- What to work on
The output should be all lines of the entries below in which the word "changed" occurs.

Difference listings
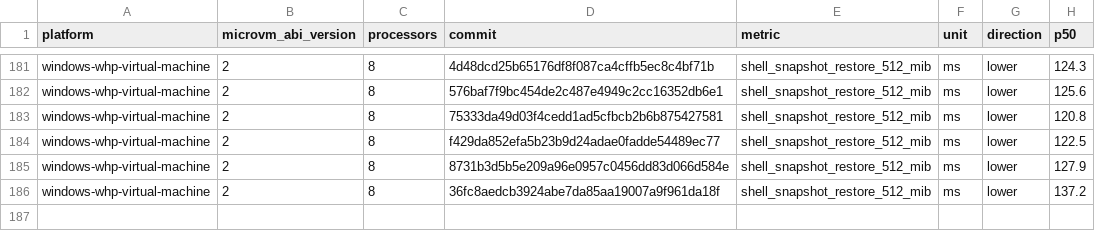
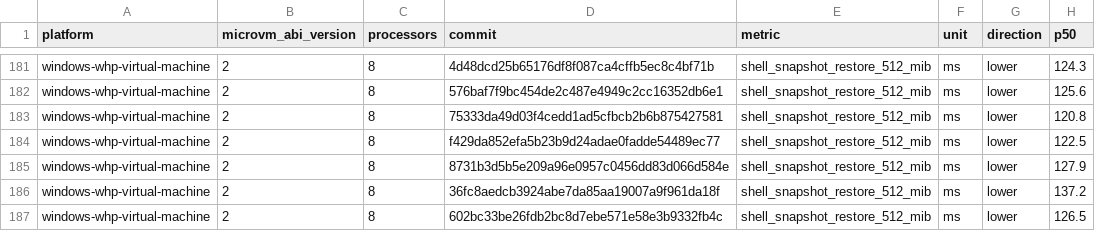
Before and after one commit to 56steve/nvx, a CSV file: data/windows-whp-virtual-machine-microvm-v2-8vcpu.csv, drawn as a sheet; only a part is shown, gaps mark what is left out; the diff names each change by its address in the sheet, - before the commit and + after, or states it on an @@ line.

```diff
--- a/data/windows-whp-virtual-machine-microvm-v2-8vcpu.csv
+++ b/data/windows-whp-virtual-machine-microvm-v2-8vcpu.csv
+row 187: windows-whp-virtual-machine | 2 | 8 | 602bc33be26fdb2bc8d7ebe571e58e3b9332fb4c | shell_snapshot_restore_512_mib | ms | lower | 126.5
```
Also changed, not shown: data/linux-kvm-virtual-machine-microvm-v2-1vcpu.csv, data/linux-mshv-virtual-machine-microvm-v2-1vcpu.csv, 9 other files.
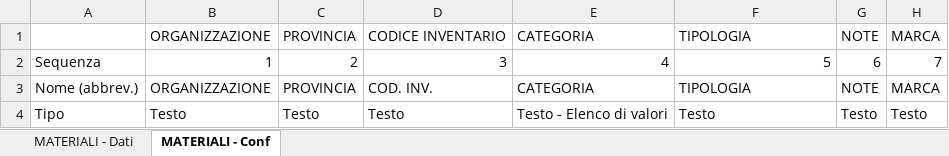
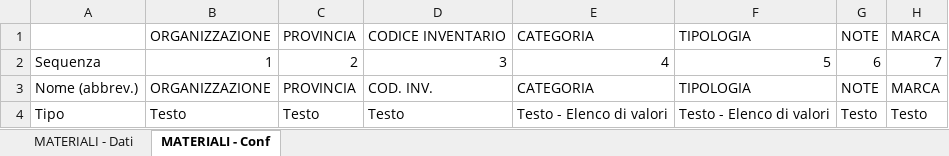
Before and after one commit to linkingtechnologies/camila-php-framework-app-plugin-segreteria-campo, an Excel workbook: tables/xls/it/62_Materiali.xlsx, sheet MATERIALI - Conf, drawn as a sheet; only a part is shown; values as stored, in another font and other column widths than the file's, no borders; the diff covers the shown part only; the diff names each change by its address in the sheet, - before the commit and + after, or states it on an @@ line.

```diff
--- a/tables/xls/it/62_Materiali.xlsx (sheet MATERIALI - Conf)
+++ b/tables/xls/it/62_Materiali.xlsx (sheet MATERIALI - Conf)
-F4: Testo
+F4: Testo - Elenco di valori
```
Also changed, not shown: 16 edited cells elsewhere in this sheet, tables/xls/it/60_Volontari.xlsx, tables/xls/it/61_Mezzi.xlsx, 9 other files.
==
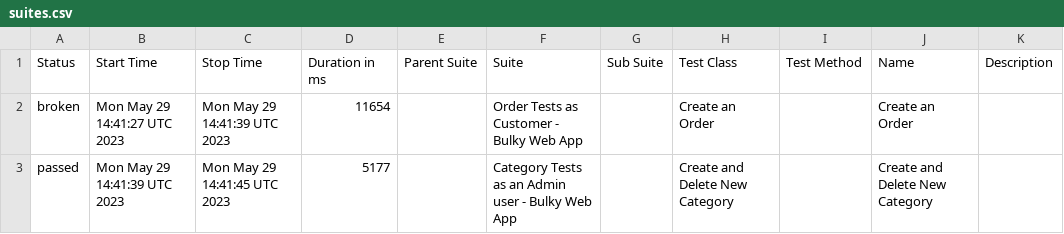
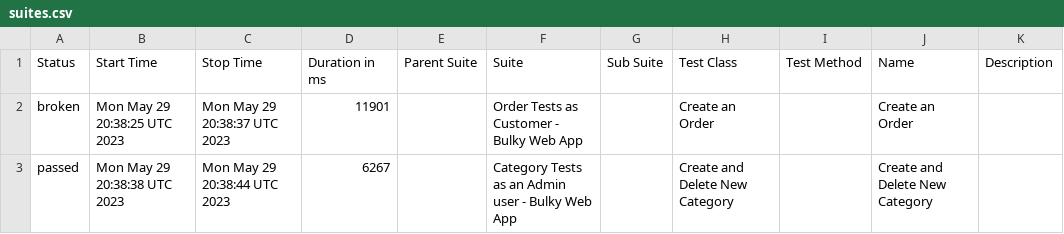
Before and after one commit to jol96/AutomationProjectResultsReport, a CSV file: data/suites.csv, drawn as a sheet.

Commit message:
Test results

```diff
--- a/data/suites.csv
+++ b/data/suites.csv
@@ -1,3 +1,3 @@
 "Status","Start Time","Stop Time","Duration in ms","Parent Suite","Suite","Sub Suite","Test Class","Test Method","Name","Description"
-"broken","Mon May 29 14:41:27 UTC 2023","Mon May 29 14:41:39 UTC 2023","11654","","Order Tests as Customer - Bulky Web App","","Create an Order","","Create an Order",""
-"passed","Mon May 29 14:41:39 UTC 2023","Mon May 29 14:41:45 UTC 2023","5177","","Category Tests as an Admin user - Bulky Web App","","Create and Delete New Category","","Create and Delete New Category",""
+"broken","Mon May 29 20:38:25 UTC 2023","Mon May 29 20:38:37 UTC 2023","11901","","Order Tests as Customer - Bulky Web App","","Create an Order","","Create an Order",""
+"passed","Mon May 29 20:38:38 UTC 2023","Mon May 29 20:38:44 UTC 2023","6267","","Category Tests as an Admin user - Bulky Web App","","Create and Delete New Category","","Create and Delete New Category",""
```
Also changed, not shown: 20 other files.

- Answer to this problem
Also changed, not shown: data/linux-kvm-virtual-machine-microvm-v2-1vcpu.csv, data/linux-mshv-virtual-machine-microvm-v2-1vcpu.csv, 9 other files.
Also changed, not shown: 16 edited cells elsewhere in this sheet, tables/xls/it/60_Volontari.xlsx, tables/xls/it/61_Mezzi.xlsx, 9 other files.
Also changed, not shown: 20 other files.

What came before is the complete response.